The Insolvency and Bankruptcy Code (IBC) has brought about a tectonic shift in the behaviour of the lenders and borrowers that is manifest in the swift disposal of resolution cases brought before the National Company Law Tribunal (NCTL), Corporate Affairs Secretary, Mr Injeti Srinivas, said.
Inaugurating a FICCI conference here today on 'Insolvency and Bankruptcy Code; Ensuring Efficiency in Resolution Process', Mr Srinivas said that in the last two years of the 9000-odd cases referred to the NCLT from the IBC side, 50% have been disposed of, 85% of which relate to pre-admission disposal.
Mr Srinivas stressed on the utility of a 'pre-pack' insolvency model where a restructuring plan is agreed to in advance of a company declaring its insolvency. This could bring down the delays in the resolution process as such restructuring would then be posed to NCLT only for approval. Such a measure would go a long way in maximising value for the stakeholders and speed up the resolution process.
He urged the Committee of Creditors (CoC) involved in a resolution process to be more responsive and accountable and suggested that the maximum amount of information should be available in the public domain. This would help resolve matters transparently and lead to maximization of value for the creditors.Mr. Srinivas expressed the hope that in the next six months the pending issues in the way of the resolution process would be settled. This is bound to be reflected in the country's ranking in the World Bank?s 'Ease of doing Business' index, he added.
Dr M S Sahoo, Chairman, Insolvency and Bankruptcy Board of India, said that the Insolvency and Bankruptcy Code was not a panacea for resolution. IBC has been drafted under Section 247 of the Companies Act and the process has just begun. It would only be fair to give it three to five years to gain maturity, he added.IBC, he said, is like an orchestra and wants everyone to play. The CoC has to play it due role, attend meetings and take business decisions that are viable and add value for all.
Mr Harsh Pati Singhania, Past President, FICCI and Vice Chairman and Managing Director, J K Paper Ltd., said that for the Code to be more robust and effective, the sanctity of the resolution process, fair play and legally compliant actions must take precedence over any other extraneous actions.

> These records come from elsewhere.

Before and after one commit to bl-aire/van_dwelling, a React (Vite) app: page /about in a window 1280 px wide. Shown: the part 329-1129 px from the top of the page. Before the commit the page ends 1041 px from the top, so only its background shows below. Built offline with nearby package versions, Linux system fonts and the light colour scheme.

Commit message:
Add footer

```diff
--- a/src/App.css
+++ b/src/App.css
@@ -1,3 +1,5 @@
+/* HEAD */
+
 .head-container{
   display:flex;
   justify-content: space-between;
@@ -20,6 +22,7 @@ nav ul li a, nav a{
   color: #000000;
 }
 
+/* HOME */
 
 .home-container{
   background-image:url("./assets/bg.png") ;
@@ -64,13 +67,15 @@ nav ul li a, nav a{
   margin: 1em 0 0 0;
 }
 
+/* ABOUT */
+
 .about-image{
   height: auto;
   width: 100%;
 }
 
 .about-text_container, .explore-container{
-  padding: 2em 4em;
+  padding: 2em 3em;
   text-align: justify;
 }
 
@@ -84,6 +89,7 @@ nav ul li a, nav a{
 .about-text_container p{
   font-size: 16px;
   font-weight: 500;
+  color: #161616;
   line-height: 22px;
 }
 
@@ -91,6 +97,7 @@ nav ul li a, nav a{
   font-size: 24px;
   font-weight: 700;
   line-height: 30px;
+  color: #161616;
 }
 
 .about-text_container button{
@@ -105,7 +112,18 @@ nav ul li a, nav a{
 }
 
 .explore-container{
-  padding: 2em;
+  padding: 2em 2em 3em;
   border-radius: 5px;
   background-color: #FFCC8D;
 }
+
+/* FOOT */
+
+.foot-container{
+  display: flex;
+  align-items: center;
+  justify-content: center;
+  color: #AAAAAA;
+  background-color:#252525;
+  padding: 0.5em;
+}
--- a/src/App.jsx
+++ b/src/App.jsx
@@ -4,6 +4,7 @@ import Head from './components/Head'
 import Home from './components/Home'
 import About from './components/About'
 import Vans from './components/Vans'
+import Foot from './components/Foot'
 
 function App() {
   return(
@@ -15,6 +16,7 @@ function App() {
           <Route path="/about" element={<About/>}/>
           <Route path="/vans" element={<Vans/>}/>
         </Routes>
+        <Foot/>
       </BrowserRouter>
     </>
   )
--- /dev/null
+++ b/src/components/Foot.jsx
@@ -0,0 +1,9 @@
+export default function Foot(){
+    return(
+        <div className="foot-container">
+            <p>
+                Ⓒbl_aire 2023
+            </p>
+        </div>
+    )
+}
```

FICCI hopes that as the Rules and the Code evolves further, there would be absolute certainty and transparency, leaving no scope for misinterpretation or confusion.
He said that with recent amendments in the Code, the role of CoC has not only become onerous but is also subject to greater scrutiny. Their role in the resolution of stressed assets including its price discovery is deep and pervasive. Industry feels that for CoC to be more responsive, assertive and pragmatic, some guidelines for their actions may be prescribed.

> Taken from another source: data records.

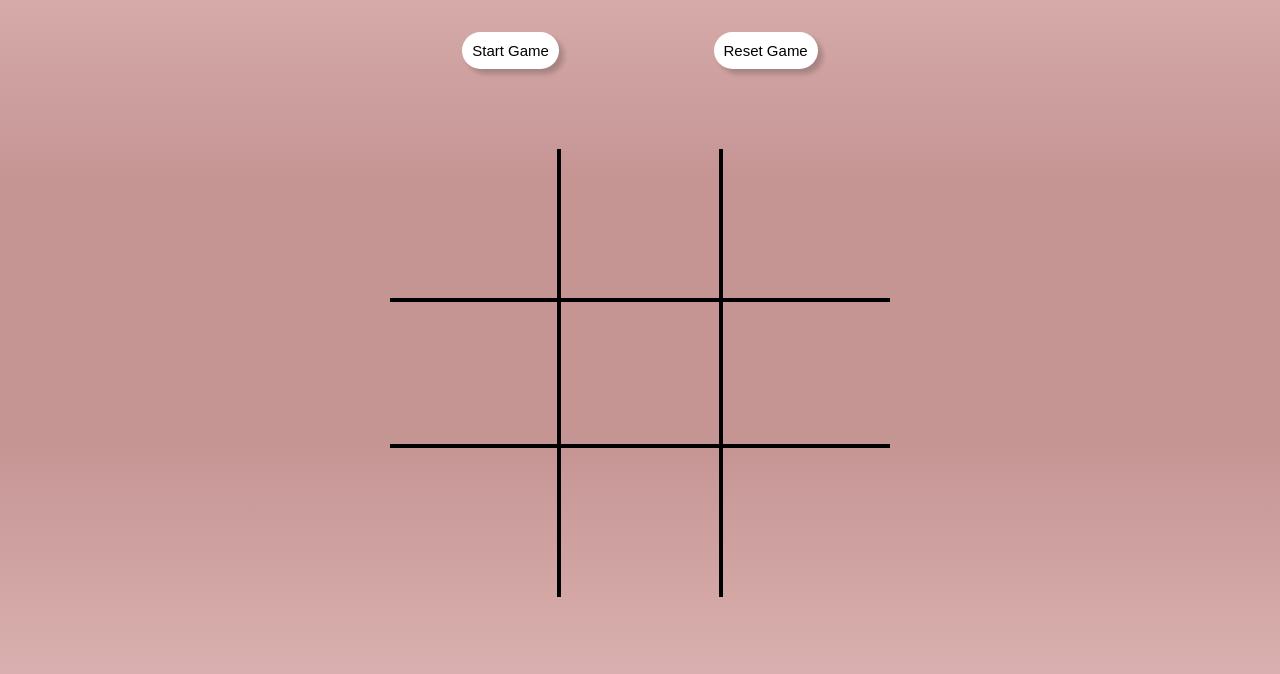
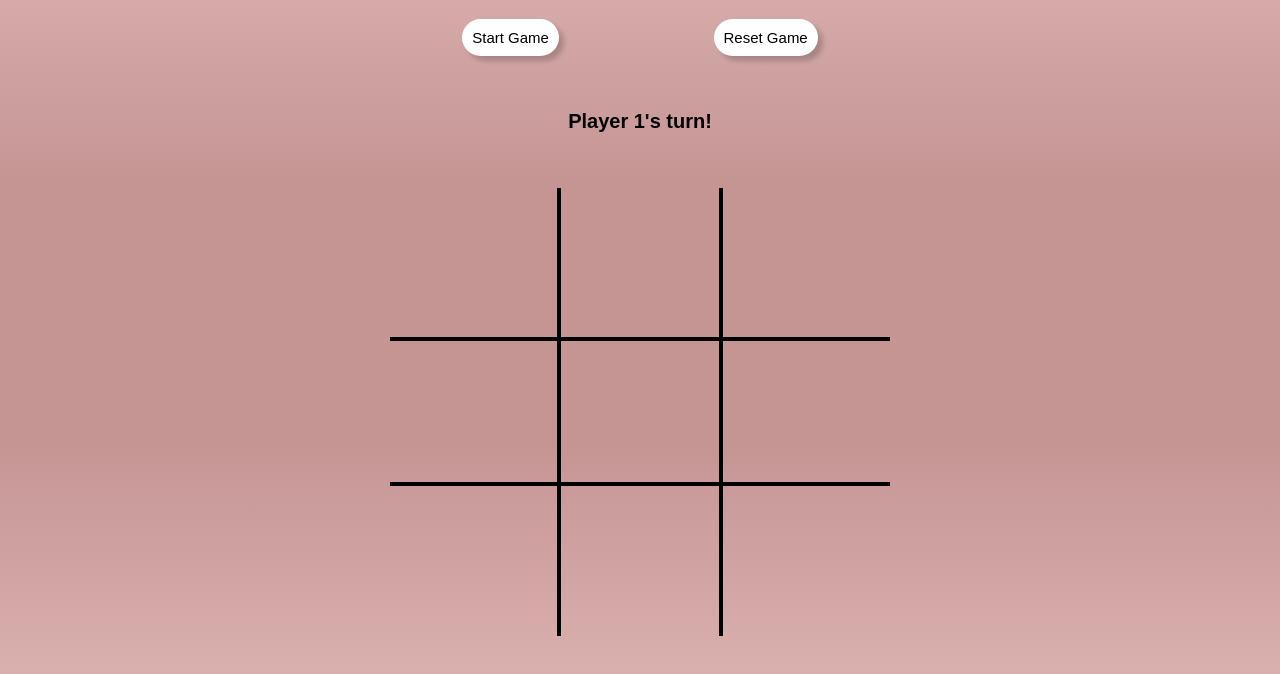
Before and after one commit to Kritijo/Tic-Tac-Toe, a plain HTML site: page index.html in a window 1280 px wide. Both pictures are taken after a click on the button "Start Game". Shown: the part 88-762 px from the top of the page. Drawn offline with Linux system fonts and the light colour scheme.

Commit message:
Implement handlePlayer to display current player

```diff
--- a/index.html
+++ b/index.html
@@ -14,6 +14,7 @@
             <button class="start">Start Game</button>
             <button class="reset">Reset Game</button>
         </div>
+        <div class="player"></div>
         <div class="game-board">
             <div class="cell"></div>
             <div class="cell"></div>
--- a/index.js
+++ b/index.js
@@ -9,6 +9,7 @@
         currentPlayer : false,
         grid : document.querySelector(".game-board"),
         result : document.querySelector(".result"),
+        player : document.querySelector(".player"),
 
         startGame : function(){
             let start = document.querySelector(".start");
@@ -23,6 +24,11 @@
                 cell.textContent = this.board[Math.floor(idx/3)][idx%3];
             })
             this.handleColour();
+            this.handlePlayer();
+        },
+
+        handlePlayer : function(){
+            this.player.textContent = this.currentPlayer ? `Player 1's turn!` : `Player 2's turn!`;
         },
 
         handleColour: function(){
@@ -39,6 +45,7 @@
             }
             if(this.spaceAvailable>0){
                 this.currentPlayer = !this.currentPlayer;
+                this.handlePlayer();
                 this.playerMove();
             }
             else{
--- a/styles.css
+++ b/styles.css
@@ -82,3 +82,8 @@ button:active{
 .result{
     font-size: 28px;
 }
+
+.player{
+    font-size:20px;
+    font-weight: 600;
+}
```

Mr Uday Bhansali, President - Financial Advisory, Deloitte, stressed the importance of interim finances for the insolvent company. Lenders, he said, were unwilling to provide even 2% of the final realizable amount to keep the company going. This resulted in the stoppage of the company?s operations, employee resignations and a dramatic deterioration of the financial health of a company.
Ms Vijaya Sampath, Chair, FICCI Corporate Laws Committee, said that while the resolution process was still work-in-progress, the speed with which it was going was encouraging. The law itself was adapting to the ground realities even as there was a need to balance the conflicting interests of the creditors (home buyers) and the financial creditors (lenders).